(Beginning of GIVEN DATA)

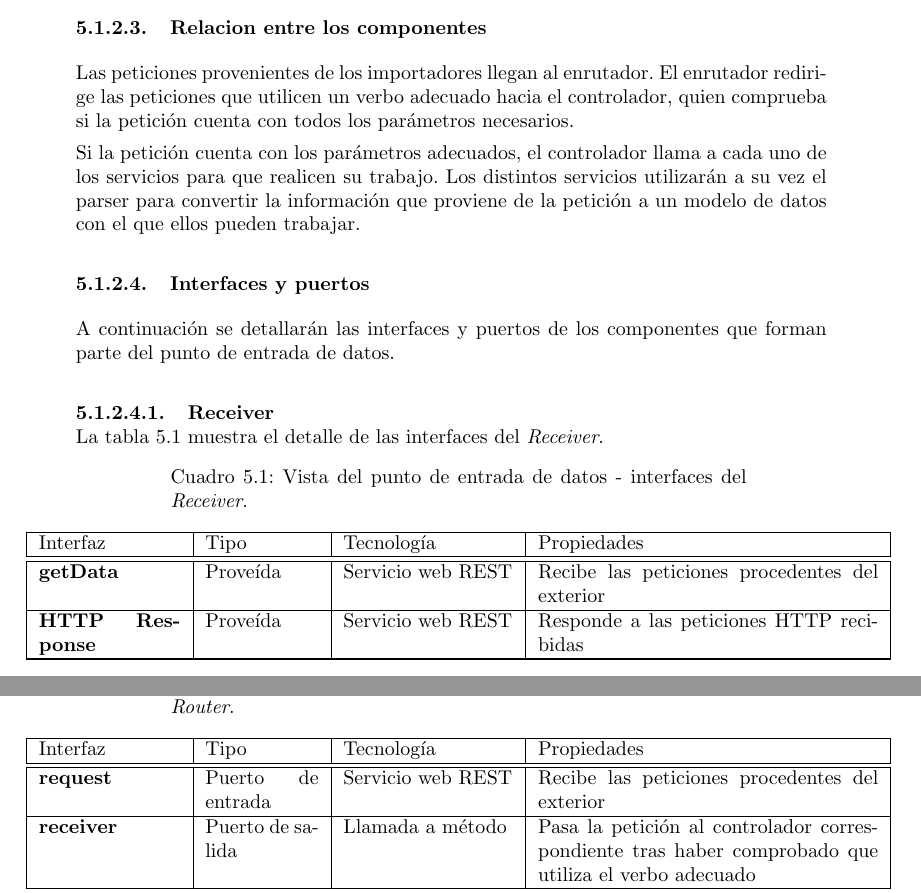
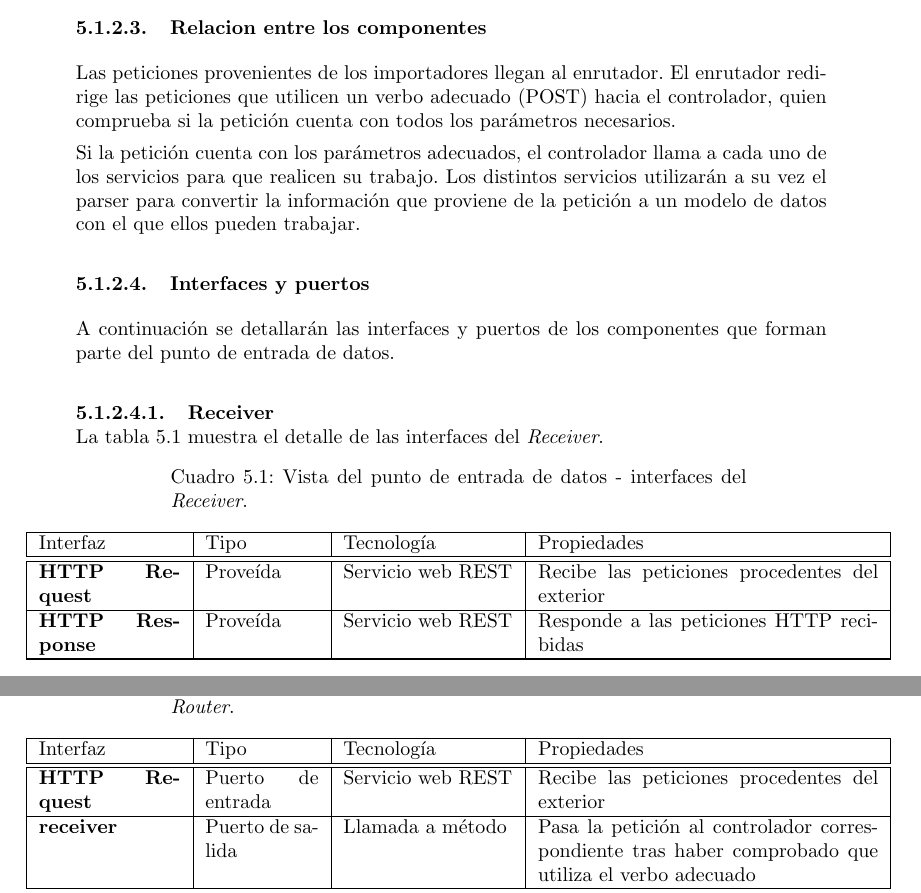
Before and after one commit to belaustegui/pfg-doc, a LaTeX document (main.tex, which reads capitulos/capitulo05/arquitectura/receiver.tex): two parts of pages 80 and 81 of 133, joined at a grey line, cut so that both start at the same text. Compiled offline with pdfLaTeX.

Commit message:
Vista de receiver actualizada. Close #25

```diff
--- a/capitulos/capitulo05/arquitectura/receiver.tex
+++ b/capitulos/capitulo05/arquitectura/receiver.tex
@@ -30,7 +30,7 @@ Tras haber mostrado el diagrama de los componentes que forman parte del punto de
 
 
 \subsubsection{Relacion entre los componentes}
-Las peticiones provenientes de los importadores llegan al enrutador.  El enrutador redirige las peticiones que utilicen un verbo adecuado hacia el controlador, quien comprueba si la petición cuenta con todos los parámetros necesarios.
+Las peticiones provenientes de los importadores llegan al enrutador.  El enrutador redirige las peticiones que utilicen un verbo adecuado (POST) hacia el controlador, quien comprueba si la petición cuenta con todos los parámetros necesarios.
 
 Si la petición cuenta con los parámetros adecuados, el controlador llama a cada uno de los servicios para que realicen su trabajo.  Los distintos servicios utilizarán a su vez el parser para convertir la información que proviene de la petición a un modelo de datos con el que ellos pueden trabajar.
 
@@ -61,7 +61,7 @@ La tabla \ref{interfaces_receiver_receiver} muestra el detalle de las interfaces
  \hline
  \endfoot
 
-	\textbf{getData} & Proveída & Servicio web REST & Recibe las peticiones procedentes del exterior \\
+	\textbf{HTTP Request} & Proveída & Servicio web REST & Recibe las peticiones procedentes del exterior \\
 	\hline
 
 	\textbf{HTTP Response} & Proveída & Servicio web REST & Responde a las peticiones HTTP recibidas \\
@@ -106,7 +106,7 @@ La tabla \ref{interfaces_receiver_receiver} muestra el detalle de las interfaces
   \hline
   \endfoot
 
- 	\textbf{request} & Puerto de entrada & Servicio web REST & Recibe las peticiones procedentes del exterior \\
+ 	\textbf{HTTP Request} & Puerto de entrada & Servicio web REST & Recibe las peticiones procedentes del exterior \\
  	\hline
 
  	\textbf{receiver} & Puerto de salida & Llamada a método & Pasa la petición al controlador correspondiente tras haber comprobado que utiliza el verbo adecuado \\
```
Also changed, not shown: imagenes/arquitectura/receiver_view.png, imagenes/arquitectura/system_view.png, capitulos/capitulo05/arquitectura/receiver.tex (2 more changed lines).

(End of GIVEN DATA)

Every record is to be repeated exactly, and no picture is carried over.

** EXERCISE OUTPUT **
Before and after one commit to belaustegui/pfg-doc, a LaTeX document (main.tex, which reads capitulos/capitulo05/arquitectura/receiver.tex): two parts of pages 80 and 81 of 133, joined at a grey line, cut so that both start at the same text. Compiled offline with pdfLaTeX.

Commit message:
Vista de receiver actualizada. Close #25

```diff
--- a/capitulos/capitulo05/arquitectura/receiver.tex
+++ b/capitulos/capitulo05/arquitectura/receiver.tex
@@ -30,7 +30,7 @@ Tras haber mostrado el diagrama de los componentes que forman parte del punto de
 
 
 \subsubsection{Relacion entre los componentes}
-Las peticiones provenientes de los importadores llegan al enrutador.  El enrutador redirige las peticiones que utilicen un verbo adecuado hacia el controlador, quien comprueba si la petición cuenta con todos los parámetros necesarios.
+Las peticiones provenientes de los importadores llegan al enrutador.  El enrutador redirige las peticiones que utilicen un verbo adecuado (POST) hacia el controlador, quien comprueba si la petición cuenta con todos los parámetros necesarios.
 
 Si la petición cuenta con los parámetros adecuados, el controlador llama a cada uno de los servicios para que realicen su trabajo.  Los distintos servicios utilizarán a su vez el parser para convertir la información que proviene de la petición a un modelo de datos con el que ellos pueden trabajar.
 
@@ -61,7 +61,7 @@ La tabla \ref{interfaces_receiver_receiver} muestra el detalle de las interfaces
  \hline
  \endfoot
 
-	\textbf{getData} & Proveída & Servicio web REST & Recibe las peticiones procedentes del exterior \\
+	\textbf{HTTP Request} & Proveída & Servicio web REST & Recibe las peticiones procedentes del exterior \\
 	\hline
 
 	\textbf{HTTP Response} & Proveída & Servicio web REST & Responde a las peticiones HTTP recibidas \\
@@ -106,7 +106,7 @@ La tabla \ref{interfaces_receiver_receiver} muestra el detalle de las interfaces
   \hline
   \endfoot
 
- 	\textbf{request} & Puerto de entrada & Servicio web REST & Recibe las peticiones procedentes del exterior \\
+ 	\textbf{HTTP Request} & Puerto de entrada & Servicio web REST & Recibe las peticiones procedentes del exterior \\
  	\hline
 
  	\textbf{receiver} & Puerto de salida & Llamada a método & Pasa la petición al controlador correspondiente tras haber comprobado que utiliza el verbo adecuado \\
```
Also changed, not shown: imagenes/arquitectura/receiver_view.png, imagenes/arquitectura/system_view.png, capitulos/capitulo05/arquitectura/receiver.tex (2 more changed lines).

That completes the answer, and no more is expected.